You either win the game, or you don’t.
Silver linings are for outsiders, for fans and media to analyze and debate.
The coach delivered that message in the BC locker room after the Eagles lost 48-34 to No. 8 Florida State. His players heard him loud and clear.
“It always sucks to lose, it doesn’t matter who you’re playing,” defensive end Kasim Edebali said. “I think we learned a lot today. Learned that we’ll fight through adversity, and that’s going to be really important for this football team in the next couple weeks. They hit that play before halftime and we came out and kept fighting.”
The Eagles didn’t lay down after halftime, after a would-be intermission tie turned into a seven-point deficit when FSU QB Jameis Winston just barely got a play off with a miraculous escape act and delivered a 55-yard TD after time expired.
BC’s offense scored 17 points in the second half, matching the total they put up on their first three drives of the game. But the Seminoles were too explosive and the lead proved insurmountable.
“We were right there,” QB Chase Rettig said. “There were a lot of good things to take from this game moving forward, but no moral victories obviously. We’ve just got to move forward and continue to work harder than we did and I’m sure we’ll see some success down the road.”
Rettig threw for a career-high four TDs against the vaunted Noles D, which had allowed an average of only 8.3 points a game coming in. But the senior also turned the ball over twice, including one for a score when he felt pressure and tried to hit Alex Amidon before the wideout was ready.
“There are a couple plays obviously in every game that can determine the outcome,” Rettig said. “We made a lot of them today, but against a team like that you really have to be perfect.”
The Eagles were far from perfect, but that doesn’t mean they didn’t do anything impressive.
BC’s 34 points are the most the school has ever scored in the series with Florida State, and is eight more than the Seminoles had allowed in their first three games combined. When BC scored on its opening drive, the 7-0 lead represented the first time FSU had trailed in a game since the second quarter of the second game (against Nevada). FSU had allowed only seven points in the first quarter all season until BC put up 14 on Saturday.
Andre Williams carried the ball 28 times for 149 yards, the most Florida State has allowed to a single ball carrier since 2010.
“I thought there were times that we had them backing up on the ropes,” senior right tackle Ian White said, “and we had to take advantage of it and get the knockout blow, but we didn’t do it.”

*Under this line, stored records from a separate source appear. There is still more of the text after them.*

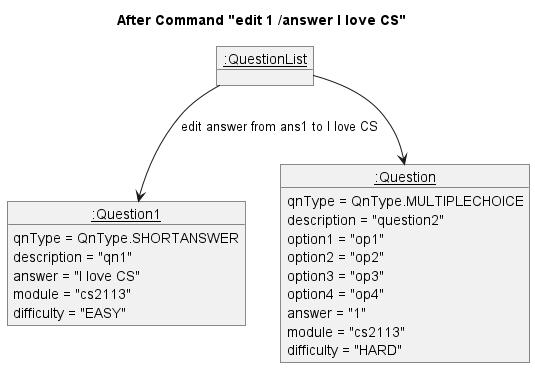
The PlantUML diagram docs/UML/Images/commandEditObjectDiagram3.png in nus-cs2113-AY2324S1/tp, before a commit.
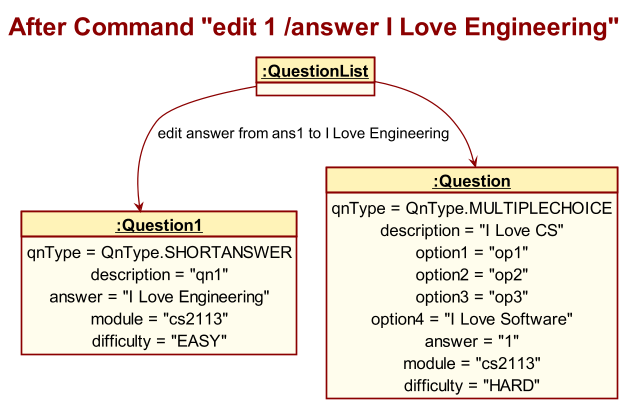
After the change.

Commit message:
Change Edit and Reformat Diagram

Change to the diagram source:
```diff
@@ -1,28 +1,30 @@
 @startuml
-title After Command "edit 1 /answer I love CS"
+!include Style.puml
+
+title After Command "edit 1 /answer I Love Engineering"
 
 object "__:QuestionList__" as QuestionList
 
 object "__:Question1__" as Question1 {
     qnType = QnType.SHORTANSWER
     description = "qn1"
-    answer = "I love CS"
+    answer = "I Love Engineering"
     module = "cs2113"
     difficulty = "EASY"
 }
 
 object "__:Question__" as Question2 {
     qnType = QnType.MULTIPLECHOICE
-    description = "question2"
+    description = "I Love CS"
     option1 = "op1"
     option2 = "op2"
     option3 = "op3"
-    option4 = "op4"
+    option4 = "I Love Software"
     answer = "1"
     module = "cs2113"
     difficulty = "HARD"
 }
 
-QuestionList --> Question1 : edit answer from ans1 to I love CS
+QuestionList --> Question1 : edit answer from ans1 to I Love Engineering
 QuestionList --> Question2
 @enduml
```
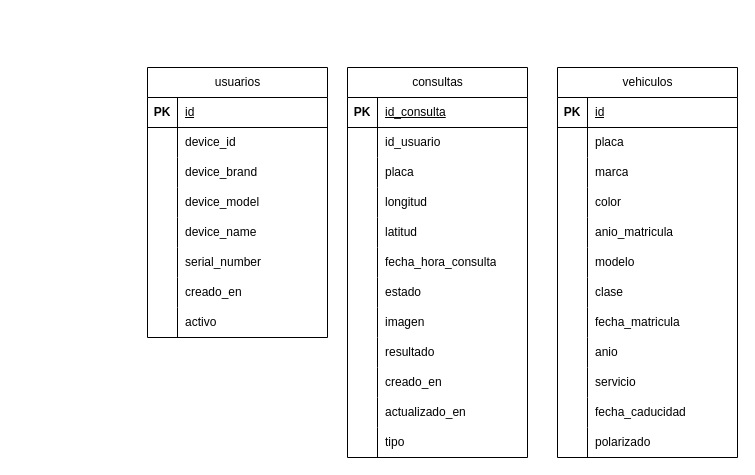
Earlier version of the draw.io diagram Diagrama ER MYSQL.drawio (JOSENAVAS46/DiagramsDrawIO). Source tidied: cells renumbered, new cells numbered last; positions are measured from the earlier drawing's top-left corner, leaving out a move shared by most shapes. Both pictures are drawn from the tidied source at 100%, with x=0, y=0 at pixel (147, 67).
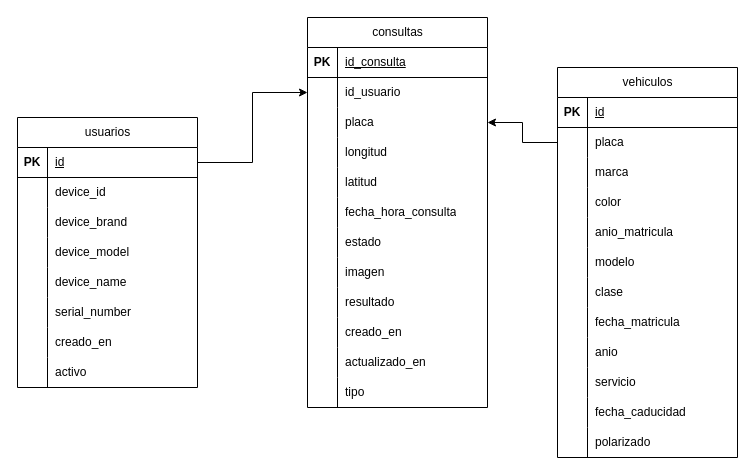
After the change.

The change refers to these unchanged cells:
```xml
<mxCell id="3" style="shape=tableRow;horizontal=0;startSize=0;swimlaneHead=0;swimlaneBody=0;fillColor=none;points=[[0,0.5],[1,0.5]];portConstraint=eastwest;top=0;left=0;right=0;bottom=1;" parent="2" vertex="1">
  <mxGeometry y="30" width="180" height="30" as="geometry" />
</mxCell>
<mxCell id="31" style="shape=tableRow;horizontal=0;startSize=0;swimlaneHead=0;swimlaneBody=0;fillColor=none;points=[[0,0.5],[1,0.5]];portConstraint=eastwest;top=0;left=0;right=0;bottom=0;" parent="27" vertex="1">
  <mxGeometry y="60" width="180" height="30" as="geometry" />
</mxCell>
<mxCell id="34" style="shape=tableRow;horizontal=0;startSize=0;swimlaneHead=0;swimlaneBody=0;fillColor=none;points=[[0,0.5],[1,0.5]];portConstraint=eastwest;top=0;left=0;right=0;bottom=0;" parent="27" vertex="1">
  <mxGeometry y="90" width="180" height="30" as="geometry" />
</mxCell>
<mxCell id="68" style="shape=tableRow;horizontal=0;startSize=0;swimlaneHead=0;swimlaneBody=0;fillColor=none;points=[[0,0.5],[1,0.5]];portConstraint=eastwest;top=0;left=0;right=0;bottom=0;" parent="64" vertex="1">
  <mxGeometry y="60" width="180" height="30" as="geometry" />
</mxCell>
```

The edit, as a diff of the source:
```diff
@@
     <mxCell id="2" value="&lt;span style=&quot;font-weight: 400; text-align: left; text-wrap-mode: wrap;&quot;&gt;usuarios&lt;/span&gt;" style="shape=table;startSize=30;childLayout=tableLayout;rowLines=0;fontStyle=1;align=center;html=1;" parent="1" vertex="1">
-      <mxGeometry width="180" height="270" as="geometry" />
+      <mxGeometry x="-130" y="50" width="180" height="270" as="geometry" />
     </mxCell>
@@
     <mxCell id="27" value="&lt;div style=&quot;text-align: left;&quot;&gt;&lt;span style=&quot;font-weight: 400; text-wrap-mode: wrap;&quot;&gt;&lt;span style=&quot;background-color: transparent;&quot;&gt;consultas&lt;/span&gt;&lt;/span&gt;&lt;/div&gt;" style="shape=table;startSize=30;childLayout=tableLayout;rowLines=0;fontStyle=1;align=center;html=1;" parent="1" vertex="1">
-      <mxGeometry x="200" width="180" height="390" as="geometry" />
+      <mxGeometry x="160" y="-50" width="180" height="390" as="geometry" />
     </mxCell>
@@
+    <mxCell id="101" style="edgeStyle=orthogonalEdgeStyle;rounded=0;jettySize=auto;html=1;exitX=1;exitY=0.5;exitDx=0;exitDy=0;" parent="1" edge="1" source="3" target="31">
+      <mxGeometry relative="1" as="geometry" />
+    </mxCell>
+    <mxCell id="102" style="edgeStyle=orthogonalEdgeStyle;rounded=0;jettySize=auto;html=1;exitX=0;exitY=0.5;exitDx=0;exitDy=0;" parent="1" edge="1" source="68" target="34">
+      <mxGeometry relative="1" as="geometry" />
+    </mxCell>
```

The Seminoles’ 21-point second-quarter rally, which included two 50-plus-yard TD throws by Winston, not only got them off the ropes but put the Eagles on their heels. And by the time they regained their footing, too many points had been scored for them to draw even on the scorecards.
Football is a zero-sum game: You either win or you lose.
But there always are shades of gray if you look hard enough at the scoreboard.
The Eagles weren’t trying to hang with the Seminoles on Saturday at Alumni Stadium. They were trying to beat them.
“You come out of that game and you don’t feel good at all because it’s all about winning,” Addazio said. “That’s all that matters is winning. But you feel like you’ve got the foundation in place of a team that’s going to battle and be tough. We have to have a great day tomorrow and we have to come back next week with the same effort and the same intensity.
“I don’t think anybody walked out of that stadium feeling like their team didn’t fight, feeling like they didn’t compete. I don’t think that’s the case.”
The Eagles failed to get the win. But that doesn’t mean they got nothing from the effort.
“We have a coaching staff that told us, ‘We’re going to take the timeouts, we’re going to keep fighting till the very end,’” linebacker Kevin Pierre-Louis said. “It makes me feel good going forward for the rest of our schedule that this is the type of team that we’re becoming. We’re really finding out who we are.”
Jack McCluskey is an editor for ESPN.com and a frequent contributor to ESPNBoston.com. Follow him on Twitter @jack_mccluskey.